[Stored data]
────────────────────

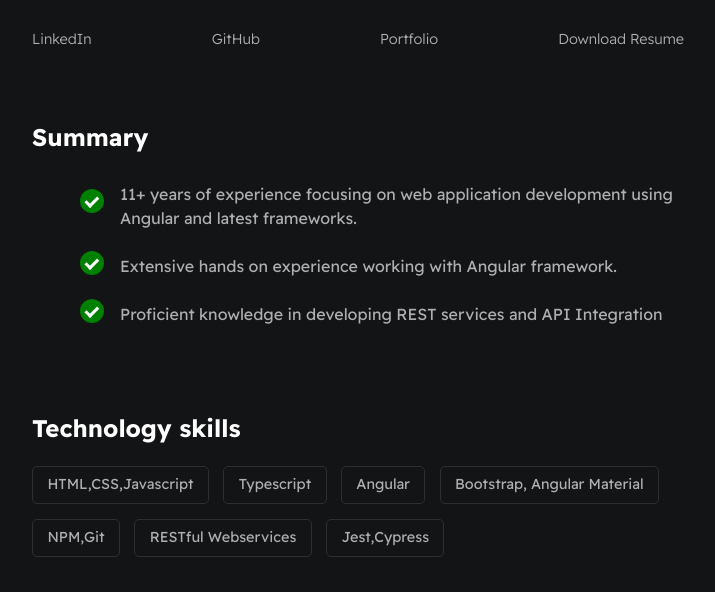
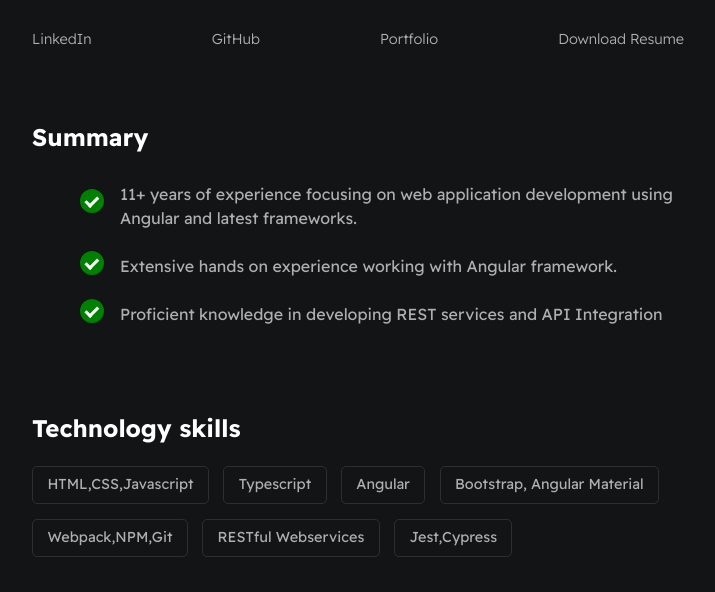
Before and after one commit to ranjiniDuraisamy/resume-website, a plain HTML site: page index.html in a window 1280 px wide. Shown: the part 208-800 px from the top of the page, without its empty margins (282-997 px from the left). Drawn offline with Linux system fonts and the light colour scheme.

Commit message:
added build tools

```diff
--- a/index.html
+++ b/index.html
@@ -44,7 +44,7 @@
             <div class="card-techstack"><span>Typescript</span></div>
             <div class="card-techstack"><span>Angular</span></div>
             <div class="card-techstack"><span>Bootstrap, Angular Material</span></div>
-            <div class="card-techstack"><span>NPM,Git</span></div>
+            <div class="card-techstack"><span>Webpack,NPM,Git</span></div>
             <div class="card-techstack"><span>RESTful Webservices</span></div>
             <div class="card-techstack"><span>Jest,Cypress</span></div>
         </div>
```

────────────────────

### [EXERCISE DIRECTIONS]
Would you copy every entry exactly as it stands, leaving out the pictures?

### [ANSWER SPACE]
Before and after one commit to ranjiniDuraisamy/resume-website, a plain HTML site: page index.html in a window 1280 px wide. Shown: the part 208-800 px from the top of the page, without its empty margins (282-997 px from the left). Drawn offline with Linux system fonts and the light colour scheme.

Commit message:
added build tools

```diff
--- a/index.html
+++ b/index.html
@@ -44,7 +44,7 @@
             <div class="card-techstack"><span>Typescript</span></div>
             <div class="card-techstack"><span>Angular</span></div>
             <div class="card-techstack"><span>Bootstrap, Angular Material</span></div>
-            <div class="card-techstack"><span>NPM,Git</span></div>
+            <div class="card-techstack"><span>Webpack,NPM,Git</span></div>
             <div class="card-techstack"><span>RESTful Webservices</span></div>
             <div class="card-techstack"><span>Jest,Cypress</span></div>
         </div>
```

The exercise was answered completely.